═════ DATASET EXCERPTS ═════

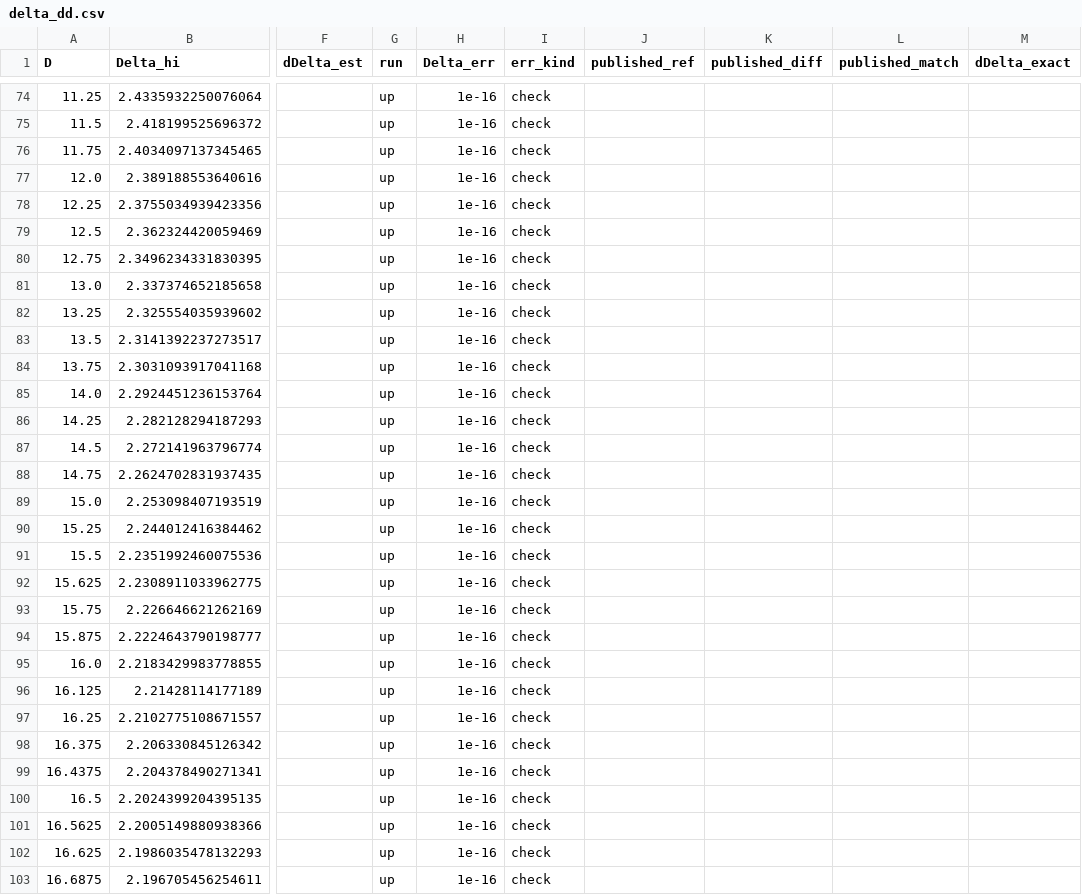
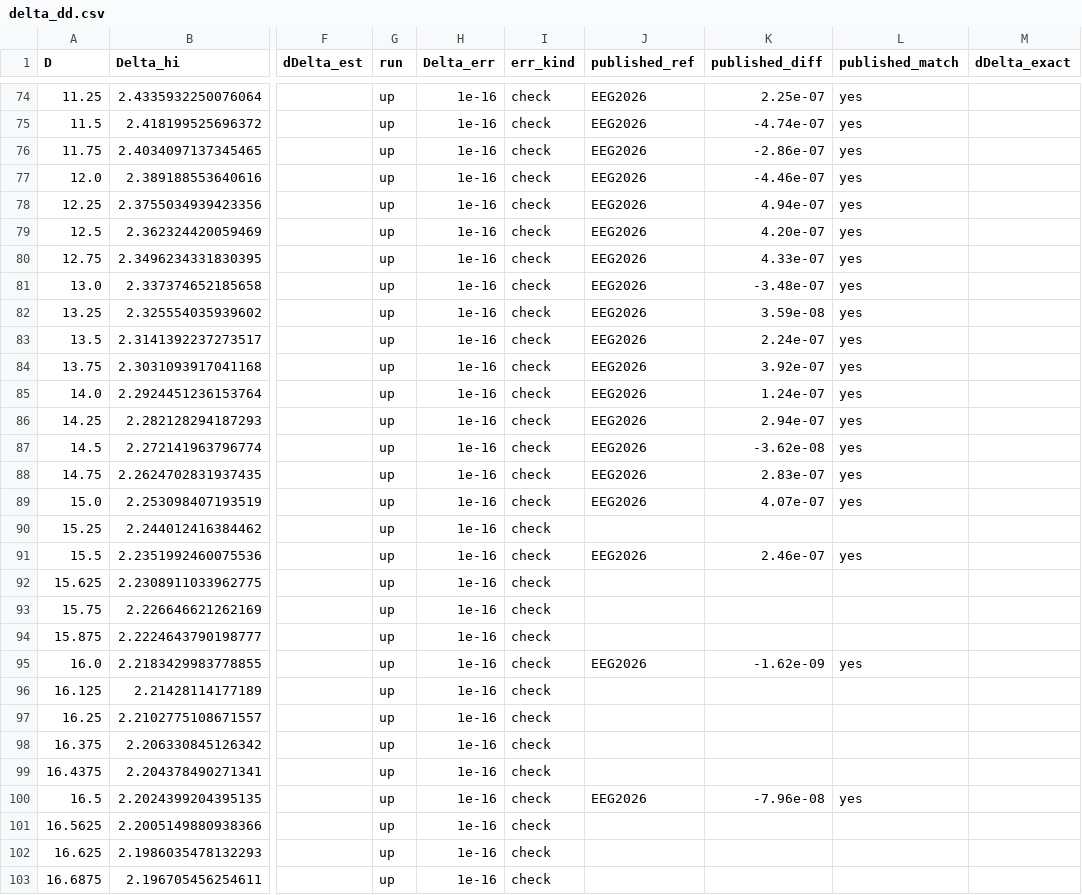
Before and after one commit to nmoinvaz/choptuik-large-d, a CSV file: hp/data/delta_dd.csv, drawn as a sheet; only a part is shown, gaps mark what is left out; the diff covers the shown part only; the diff names each change by its address in the sheet, - before the commit and + after, or states it on an @@ line.

Commit message:
hp/data: published values of Delta referenced in the tables and compared
published_delta.csv adds the 237 values that arXiv:2611.07007 computed (D 5.75-200, six decimals). delta_all.csv gains published_ref, published_Delta and published_diff where a published value shares a row's D (69 rows), delta_dd.csv picks up the same matches, and compare_published.py compares every published value with ours, interpolating our rows where no D matches, in delta_published_compare.csv.

```diff
--- a/hp/data/delta_dd.csv
+++ b/hp/data/delta_dd.csv
-J74:J89 (published_ref): (empty)
+J74:J89 (published_ref): EEG2026
-K74 (published_diff): (empty)
+K74 (published_diff): 2.25e-07
-L74:L89 (published_match): (empty)
+L74:L89 (published_match): yes
-K75 (published_diff): (empty)
+K75 (published_diff): -4.74e-07
-K76 (published_diff): (empty)
+K76 (published_diff): -2.86e-07
-K77 (published_diff): (empty)
+K77 (published_diff): -4.46e-07
-K78 (published_diff): (empty)
+K78 (published_diff): 4.94e-07
-K79 (published_diff): (empty)
+K79 (published_diff): 4.20e-07
-K80 (published_diff): (empty)
+K80 (published_diff): 4.33e-07
-K81 (published_diff): (empty)
+K81 (published_diff): -3.48e-07
-K82 (published_diff): (empty)
+K82 (published_diff): 3.59e-08
-K83 (published_diff): (empty)
+K83 (published_diff): 2.24e-07
-K84 (published_diff): (empty)
+K84 (published_diff): 3.92e-07
-K85 (published_diff): (empty)
+K85 (published_diff): 1.24e-07
-K86 (published_diff): (empty)
+K86 (published_diff): 2.94e-07
-K87 (published_diff): (empty)
+K87 (published_diff): -3.62e-08
-K88 (published_diff): (empty)
+K88 (published_diff): 2.83e-07
-K89 (published_diff): (empty)
+K89 (published_diff): 4.07e-07
-J91 (published_ref): (empty)
+J91 (published_ref): EEG2026
-K91 (published_diff): (empty)
+K91 (published_diff): 2.46e-07
-L91 (published_match): (empty)
+L91 (published_match): yes
-J95 (published_ref): (empty)
+J95 (published_ref): EEG2026
-K95 (published_diff): (empty)
+K95 (published_diff): -1.62e-09
-L95 (published_match): (empty)
+L95 (published_match): yes
-J100 (published_ref): (empty)
+J100 (published_ref): EEG2026
-K100 (published_diff): (empty)
+K100 (published_diff): -7.96e-08
-L100 (published_match): (empty)
+L100 (published_match): yes
```
Also changed, not shown: 57 edited cells elsewhere in this file, 6 other files.
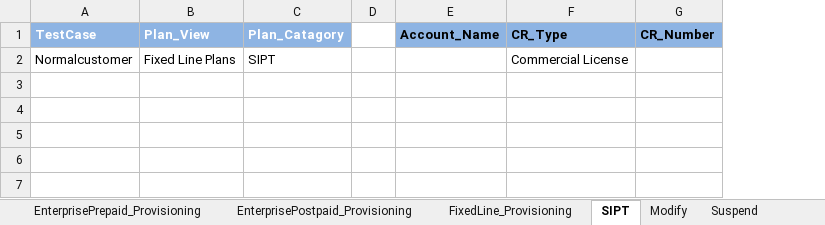
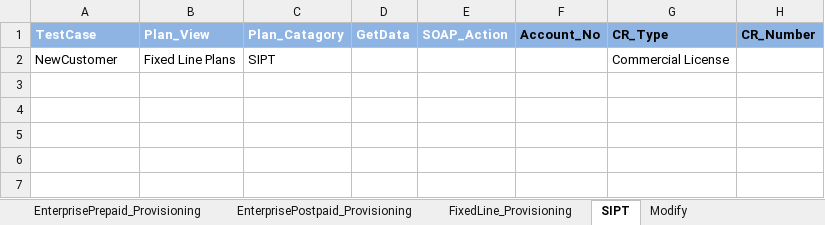
Before and after one commit to imran0404y/Vodafone_QAR, an Excel workbook: Framework/Storage/CommonDirectory.xlsx, sheet SIPT, drawn as a sheet; only a part is shown; values as stored, in another font and other column widths than the file's, no borders; conditional formats not drawn; removed rows and columns are numbered as before the commit, all else as after; the diff names each change by its address in the sheet, - before the commit and + after, or states it on an @@ line.

```diff
--- a/Framework/Storage/CommonDirectory.xlsx (sheet SIPT)
+++ b/Framework/Storage/CommonDirectory.xlsx (sheet SIPT)
-column D, empty
-column E (Account_Name), empty
+column D (GetData), empty
+column E (SOAP_Action), empty
+column F (Account_No), empty
-A2 (TestCase): Normalcustomer
+A2 (TestCase): NewCustomer
```
Also changed, not shown: sheet ConsumerPrepaid_Provisioning, sheet ConsumerPostpaid_Provisioning, sheet EnterprisePostpaid_Provisioning, sheet EnterprisePrepaid_Provisioning, sheet FixedLine_Provisioning, other sheet tabs, Framework/Storage/ObjectRepository.xlsx, Framework/Storage/StoreDB.xlsx, 10 other files.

═════

→ TO DO
What is needed is a word-for-word restatement of the entries, minus any pictures.

→ SOLUTION
Before and after one commit to nmoinvaz/choptuik-large-d, a CSV file: hp/data/delta_dd.csv, drawn as a sheet; only a part is shown, gaps mark what is left out; the diff covers the shown part only; the diff names each change by its address in the sheet, - before the commit and + after, or states it on an @@ line.

Commit message:
hp/data: published values of Delta referenced in the tables and compared
published_delta.csv adds the 237 values that arXiv:2611.07007 computed (D 5.75-200, six decimals). delta_all.csv gains published_ref, published_Delta and published_diff where a published value shares a row's D (69 rows), delta_dd.csv picks up the same matches, and compare_published.py compares every published value with ours, interpolating our rows where no D matches, in delta_published_compare.csv.

```diff
--- a/hp/data/delta_dd.csv
+++ b/hp/data/delta_dd.csv
-J74:J89 (published_ref): (empty)
+J74:J89 (published_ref): EEG2026
-K74 (published_diff): (empty)
+K74 (published_diff): 2.25e-07
-L74:L89 (published_match): (empty)
+L74:L89 (published_match): yes
-K75 (published_diff): (empty)
+K75 (published_diff): -4.74e-07
-K76 (published_diff): (empty)
+K76 (published_diff): -2.86e-07
-K77 (published_diff): (empty)
+K77 (published_diff): -4.46e-07
-K78 (published_diff): (empty)
+K78 (published_diff): 4.94e-07
-K79 (published_diff): (empty)
+K79 (published_diff): 4.20e-07
-K80 (published_diff): (empty)
+K80 (published_diff): 4.33e-07
-K81 (published_diff): (empty)
+K81 (published_diff): -3.48e-07
-K82 (published_diff): (empty)
+K82 (published_diff): 3.59e-08
-K83 (published_diff): (empty)
+K83 (published_diff): 2.24e-07
-K84 (published_diff): (empty)
+K84 (published_diff): 3.92e-07
-K85 (published_diff): (empty)
+K85 (published_diff): 1.24e-07
-K86 (published_diff): (empty)
+K86 (published_diff): 2.94e-07
-K87 (published_diff): (empty)
+K87 (published_diff): -3.62e-08
-K88 (published_diff): (empty)
+K88 (published_diff): 2.83e-07
-K89 (published_diff): (empty)
+K89 (published_diff): 4.07e-07
-J91 (published_ref): (empty)
+J91 (published_ref): EEG2026
-K91 (published_diff): (empty)
+K91 (published_diff): 2.46e-07
-L91 (published_match): (empty)
+L91 (published_match): yes
-J95 (published_ref): (empty)
+J95 (published_ref): EEG2026
-K95 (published_diff): (empty)
+K95 (published_diff): -1.62e-09
-L95 (published_match): (empty)
+L95 (published_match): yes
-J100 (published_ref): (empty)
+J100 (published_ref): EEG2026
-K100 (published_diff): (empty)
+K100 (published_diff): -7.96e-08
-L100 (published_match): (empty)
+L100 (published_match): yes
```
Also changed, not shown: 57 edited cells elsewhere in this file, 6 other files.
Before and after one commit to imran0404y/Vodafone_QAR, an Excel workbook: Framework/Storage/CommonDirectory.xlsx, sheet SIPT, drawn as a sheet; only a part is shown; values as stored, in another font and other column widths than the file's, no borders; conditional formats not drawn; removed rows and columns are numbered as before the commit, all else as after; the diff names each change by its address in the sheet, - before the commit and + after, or states it on an @@ line.

```diff
--- a/Framework/Storage/CommonDirectory.xlsx (sheet SIPT)
+++ b/Framework/Storage/CommonDirectory.xlsx (sheet SIPT)
-column D, empty
-column E (Account_Name), empty
+column D (GetData), empty
+column E (SOAP_Action), empty
+column F (Account_No), empty
-A2 (TestCase): Normalcustomer
+A2 (TestCase): NewCustomer
```
Also changed, not shown: sheet ConsumerPrepaid_Provisioning, sheet ConsumerPostpaid_Provisioning, sheet EnterprisePostpaid_Provisioning, sheet EnterprisePrepaid_Provisioning, sheet FixedLine_Provisioning, other sheet tabs, Framework/Storage/ObjectRepository.xlsx, Framework/Storage/StoreDB.xlsx, 10 other files.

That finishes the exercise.